Lahore. 7th March. Kinnaird College literary event. Its my last day of my 5 city literary tour of Pakistan. I am ending it with a literary event hosted by Kinnaird, one of the top colleges for women in Pakistan. I have visited this college 11 years before under the auspices of the British Council – a time when I first launched my first novel – The Holy Woman. I have very pleasant memories of those days. I am particularly delighted to be visiting it at a time when they are busy celebrating college’s centenary.

On the way I get to see more of Lahore, the prettiest parts of this city, the former Mughal capital of India. With its concentration of showing squalid bazaars and life of inner city, on western TV, you very rarely get to see the ‘ better’ parts of Lahore. I see some buildings with the wooden lattice work and am still wondering if any one has taken on the project of documenting these buildings dating back many centuries.

I enter the college gates. It’s a lively women’s world. Lots of young elegantly dressed women are walking everywhere, the gardens are beautiful landscaped. Later I am told that the college has won horticultural awards for this. There are colourful banners everywhere swinging in the warm breeze under the sun, celebrating ‘ One hundred years of educating women’. This college alumini is supposed to be very impressive.

As elsewhere I am warmly welcomed by the whole team of the English department. There is Prof. Nasreen Pasha, the woman I connected with first, her colleagues, Prof. Nadia Anjum, her younger staff member Amna and Mehvish the student who escorted us into the building. One or two staff members I have met before. I admire their elegant clothes. Many teachers and students have read my novel ‘The Holy Woman’.

The English department is housed in an elegant brick lined building, giving it a feel of Victorian times. I am taken to the staff room and memories of Keats come rolling back as a I see a glass cabinet pinned with copies of keats old letters. Another board is devoted to William Shakespeare. There is this definite ambience of English literature about this place.

It is a very lively and interactive session, with readings and with lots of wide ranging questions including, any on the art of writing and the process of novel writing. There is an atmosphere of warmth and gaiety including during the signings of the books. There are long queues. The Holy woman runs out. Teachers have brought their own copies.

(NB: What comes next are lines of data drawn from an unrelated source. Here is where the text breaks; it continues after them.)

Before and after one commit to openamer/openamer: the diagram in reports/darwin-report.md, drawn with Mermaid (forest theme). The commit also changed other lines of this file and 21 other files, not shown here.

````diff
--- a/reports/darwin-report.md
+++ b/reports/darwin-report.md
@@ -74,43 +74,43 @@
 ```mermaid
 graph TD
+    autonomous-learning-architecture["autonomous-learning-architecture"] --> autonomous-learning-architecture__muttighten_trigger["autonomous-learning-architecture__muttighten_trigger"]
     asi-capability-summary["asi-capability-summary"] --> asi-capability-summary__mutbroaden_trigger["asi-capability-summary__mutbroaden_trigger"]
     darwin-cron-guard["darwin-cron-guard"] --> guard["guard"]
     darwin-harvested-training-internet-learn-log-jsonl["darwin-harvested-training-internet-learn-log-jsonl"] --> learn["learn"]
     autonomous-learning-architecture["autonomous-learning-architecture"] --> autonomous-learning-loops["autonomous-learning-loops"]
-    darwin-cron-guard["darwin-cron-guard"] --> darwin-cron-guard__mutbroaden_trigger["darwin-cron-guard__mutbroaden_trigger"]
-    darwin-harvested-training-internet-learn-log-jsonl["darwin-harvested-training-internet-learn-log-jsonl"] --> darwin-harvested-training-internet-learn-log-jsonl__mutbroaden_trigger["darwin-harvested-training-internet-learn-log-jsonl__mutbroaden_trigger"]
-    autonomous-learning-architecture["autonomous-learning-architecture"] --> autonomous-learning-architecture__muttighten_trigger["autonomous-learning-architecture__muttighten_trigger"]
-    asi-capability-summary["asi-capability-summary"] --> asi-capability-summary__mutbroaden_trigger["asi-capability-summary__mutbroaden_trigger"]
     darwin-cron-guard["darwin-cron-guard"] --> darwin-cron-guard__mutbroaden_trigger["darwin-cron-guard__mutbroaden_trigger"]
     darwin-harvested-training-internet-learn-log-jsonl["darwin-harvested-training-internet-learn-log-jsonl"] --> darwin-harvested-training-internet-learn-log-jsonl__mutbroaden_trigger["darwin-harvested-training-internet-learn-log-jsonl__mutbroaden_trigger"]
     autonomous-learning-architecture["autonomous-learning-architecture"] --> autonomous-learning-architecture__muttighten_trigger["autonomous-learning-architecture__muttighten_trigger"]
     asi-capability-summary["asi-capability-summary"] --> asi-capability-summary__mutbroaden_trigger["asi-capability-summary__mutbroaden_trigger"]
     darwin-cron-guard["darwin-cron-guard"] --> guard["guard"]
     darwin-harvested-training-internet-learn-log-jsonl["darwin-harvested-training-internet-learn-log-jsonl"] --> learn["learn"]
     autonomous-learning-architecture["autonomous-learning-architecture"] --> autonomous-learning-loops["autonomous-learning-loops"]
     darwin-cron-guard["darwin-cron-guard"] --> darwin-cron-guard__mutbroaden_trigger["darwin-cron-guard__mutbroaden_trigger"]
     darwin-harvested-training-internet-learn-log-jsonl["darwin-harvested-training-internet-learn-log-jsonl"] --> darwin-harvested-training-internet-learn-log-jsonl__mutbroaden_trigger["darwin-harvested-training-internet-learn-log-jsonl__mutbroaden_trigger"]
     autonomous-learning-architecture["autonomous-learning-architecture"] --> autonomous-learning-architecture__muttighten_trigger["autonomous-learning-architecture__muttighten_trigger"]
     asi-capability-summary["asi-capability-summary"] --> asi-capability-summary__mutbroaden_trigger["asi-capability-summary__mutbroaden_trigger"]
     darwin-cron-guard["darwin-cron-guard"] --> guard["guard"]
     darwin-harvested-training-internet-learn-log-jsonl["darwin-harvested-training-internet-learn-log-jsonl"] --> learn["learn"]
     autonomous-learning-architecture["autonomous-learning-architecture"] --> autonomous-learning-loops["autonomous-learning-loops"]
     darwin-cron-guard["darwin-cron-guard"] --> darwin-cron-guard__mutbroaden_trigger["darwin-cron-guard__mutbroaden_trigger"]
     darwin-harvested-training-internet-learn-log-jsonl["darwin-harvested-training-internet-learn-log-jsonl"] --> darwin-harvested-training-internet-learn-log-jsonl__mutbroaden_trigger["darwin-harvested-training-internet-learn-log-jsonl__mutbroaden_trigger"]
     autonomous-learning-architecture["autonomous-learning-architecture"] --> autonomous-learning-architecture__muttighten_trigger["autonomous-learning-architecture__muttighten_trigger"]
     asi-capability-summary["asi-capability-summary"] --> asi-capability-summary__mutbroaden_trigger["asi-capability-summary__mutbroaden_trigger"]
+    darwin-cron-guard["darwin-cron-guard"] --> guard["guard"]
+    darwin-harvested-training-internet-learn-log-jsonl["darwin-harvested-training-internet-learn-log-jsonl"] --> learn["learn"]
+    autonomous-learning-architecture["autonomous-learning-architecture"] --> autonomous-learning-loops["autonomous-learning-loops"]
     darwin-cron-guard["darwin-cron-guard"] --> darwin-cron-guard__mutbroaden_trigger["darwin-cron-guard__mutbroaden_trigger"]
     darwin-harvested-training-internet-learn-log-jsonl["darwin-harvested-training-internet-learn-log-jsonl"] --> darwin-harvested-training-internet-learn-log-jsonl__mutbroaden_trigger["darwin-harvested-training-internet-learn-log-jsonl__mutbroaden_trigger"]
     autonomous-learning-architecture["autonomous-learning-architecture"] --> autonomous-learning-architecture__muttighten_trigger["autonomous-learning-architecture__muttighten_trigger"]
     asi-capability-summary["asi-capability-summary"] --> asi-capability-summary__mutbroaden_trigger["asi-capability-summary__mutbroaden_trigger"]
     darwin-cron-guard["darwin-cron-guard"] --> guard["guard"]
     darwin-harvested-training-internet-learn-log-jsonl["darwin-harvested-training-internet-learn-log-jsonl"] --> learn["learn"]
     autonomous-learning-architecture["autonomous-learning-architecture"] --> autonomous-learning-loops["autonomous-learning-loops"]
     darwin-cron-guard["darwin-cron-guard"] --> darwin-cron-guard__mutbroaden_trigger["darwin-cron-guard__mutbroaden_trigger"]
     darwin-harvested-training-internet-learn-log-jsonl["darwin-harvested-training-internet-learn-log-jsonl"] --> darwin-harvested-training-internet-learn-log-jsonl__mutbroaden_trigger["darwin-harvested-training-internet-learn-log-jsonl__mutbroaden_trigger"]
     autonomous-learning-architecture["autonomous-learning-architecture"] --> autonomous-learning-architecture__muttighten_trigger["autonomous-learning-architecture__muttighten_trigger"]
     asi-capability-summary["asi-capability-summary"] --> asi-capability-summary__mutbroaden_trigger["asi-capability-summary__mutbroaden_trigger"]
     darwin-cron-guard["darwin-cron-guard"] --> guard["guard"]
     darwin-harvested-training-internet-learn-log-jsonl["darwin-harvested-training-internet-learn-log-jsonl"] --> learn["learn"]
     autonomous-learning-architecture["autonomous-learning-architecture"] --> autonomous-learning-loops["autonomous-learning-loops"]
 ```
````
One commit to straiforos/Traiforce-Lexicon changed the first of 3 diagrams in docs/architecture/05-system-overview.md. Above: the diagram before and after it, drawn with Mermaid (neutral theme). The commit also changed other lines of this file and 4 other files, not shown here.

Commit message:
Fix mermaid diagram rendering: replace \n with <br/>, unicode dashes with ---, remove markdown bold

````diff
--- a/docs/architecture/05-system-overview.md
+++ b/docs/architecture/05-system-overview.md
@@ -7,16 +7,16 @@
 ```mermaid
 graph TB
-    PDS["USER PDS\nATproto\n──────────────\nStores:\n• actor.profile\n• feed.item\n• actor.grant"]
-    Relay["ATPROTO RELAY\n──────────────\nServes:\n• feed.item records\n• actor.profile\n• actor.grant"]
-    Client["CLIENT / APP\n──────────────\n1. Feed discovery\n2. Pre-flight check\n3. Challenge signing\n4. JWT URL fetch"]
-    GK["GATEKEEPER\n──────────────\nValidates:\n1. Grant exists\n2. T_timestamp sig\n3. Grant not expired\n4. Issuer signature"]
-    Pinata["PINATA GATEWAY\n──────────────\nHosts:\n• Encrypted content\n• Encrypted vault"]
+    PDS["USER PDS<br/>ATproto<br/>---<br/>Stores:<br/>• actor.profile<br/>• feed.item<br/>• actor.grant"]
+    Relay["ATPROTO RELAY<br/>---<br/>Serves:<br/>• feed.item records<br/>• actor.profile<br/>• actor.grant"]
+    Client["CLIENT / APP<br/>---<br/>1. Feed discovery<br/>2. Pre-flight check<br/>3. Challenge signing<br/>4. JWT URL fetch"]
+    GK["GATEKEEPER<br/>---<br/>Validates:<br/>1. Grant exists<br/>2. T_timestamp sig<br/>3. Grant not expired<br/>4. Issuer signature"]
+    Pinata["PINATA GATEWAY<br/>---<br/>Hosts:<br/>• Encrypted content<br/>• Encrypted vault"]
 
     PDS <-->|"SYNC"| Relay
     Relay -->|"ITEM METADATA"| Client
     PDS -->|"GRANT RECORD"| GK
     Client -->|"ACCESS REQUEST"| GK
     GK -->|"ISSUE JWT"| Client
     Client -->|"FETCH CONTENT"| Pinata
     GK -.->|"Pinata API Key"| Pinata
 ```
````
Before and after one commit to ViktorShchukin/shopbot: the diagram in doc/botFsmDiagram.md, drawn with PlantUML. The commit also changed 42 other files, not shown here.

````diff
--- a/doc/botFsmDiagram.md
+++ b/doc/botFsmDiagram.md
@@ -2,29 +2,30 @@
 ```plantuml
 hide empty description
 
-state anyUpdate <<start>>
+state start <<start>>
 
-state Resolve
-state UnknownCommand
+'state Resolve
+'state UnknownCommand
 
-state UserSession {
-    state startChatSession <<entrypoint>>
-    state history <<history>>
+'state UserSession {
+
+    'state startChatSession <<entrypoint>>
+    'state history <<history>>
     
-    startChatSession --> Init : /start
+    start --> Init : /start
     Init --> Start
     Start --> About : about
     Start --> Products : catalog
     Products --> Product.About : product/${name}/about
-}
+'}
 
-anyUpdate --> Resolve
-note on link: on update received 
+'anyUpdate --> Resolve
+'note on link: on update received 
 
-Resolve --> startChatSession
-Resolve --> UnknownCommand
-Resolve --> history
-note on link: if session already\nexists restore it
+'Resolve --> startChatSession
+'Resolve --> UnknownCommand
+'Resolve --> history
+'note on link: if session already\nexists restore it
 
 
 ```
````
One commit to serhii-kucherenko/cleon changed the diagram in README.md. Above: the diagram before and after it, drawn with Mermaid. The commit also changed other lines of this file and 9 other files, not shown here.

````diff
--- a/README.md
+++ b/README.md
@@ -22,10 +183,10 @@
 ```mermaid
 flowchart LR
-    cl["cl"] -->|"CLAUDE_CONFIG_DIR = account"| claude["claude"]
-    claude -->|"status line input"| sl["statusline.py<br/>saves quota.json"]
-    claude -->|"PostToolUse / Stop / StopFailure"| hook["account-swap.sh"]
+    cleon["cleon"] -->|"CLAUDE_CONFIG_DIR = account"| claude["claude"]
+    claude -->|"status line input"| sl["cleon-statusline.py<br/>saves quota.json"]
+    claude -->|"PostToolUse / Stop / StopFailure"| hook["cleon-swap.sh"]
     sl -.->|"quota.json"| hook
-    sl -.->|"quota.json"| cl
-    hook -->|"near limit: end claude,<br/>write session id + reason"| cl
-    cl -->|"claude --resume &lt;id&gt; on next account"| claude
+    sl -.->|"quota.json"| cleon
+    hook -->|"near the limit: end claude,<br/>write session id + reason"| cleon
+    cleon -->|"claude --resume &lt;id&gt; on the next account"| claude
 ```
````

Later after refreshments of samosas and other snacks, I am taken to the Principal’s office and have a very productive meeting with Prof. Rukhsana Davis, dressed in an elegant saris, discussing future workshops on education matters. I am really enjoying the company of all these female staff members and as we pose under the banners for the official photos, we all know we have built a very warm relationships and again I leave a very happy woman, delighted at the work of the students and teachers. I know Kinnaird will always feature for all my future visits.

It is time to go home. Back to the UK The tour has ended. On Monday as I enter a college on quality monitoring work, I know the writer will be brutally brushed aside as the educationist takes over. I can’t complain. For I have had over 3 weeks of being the writer on a literary tour!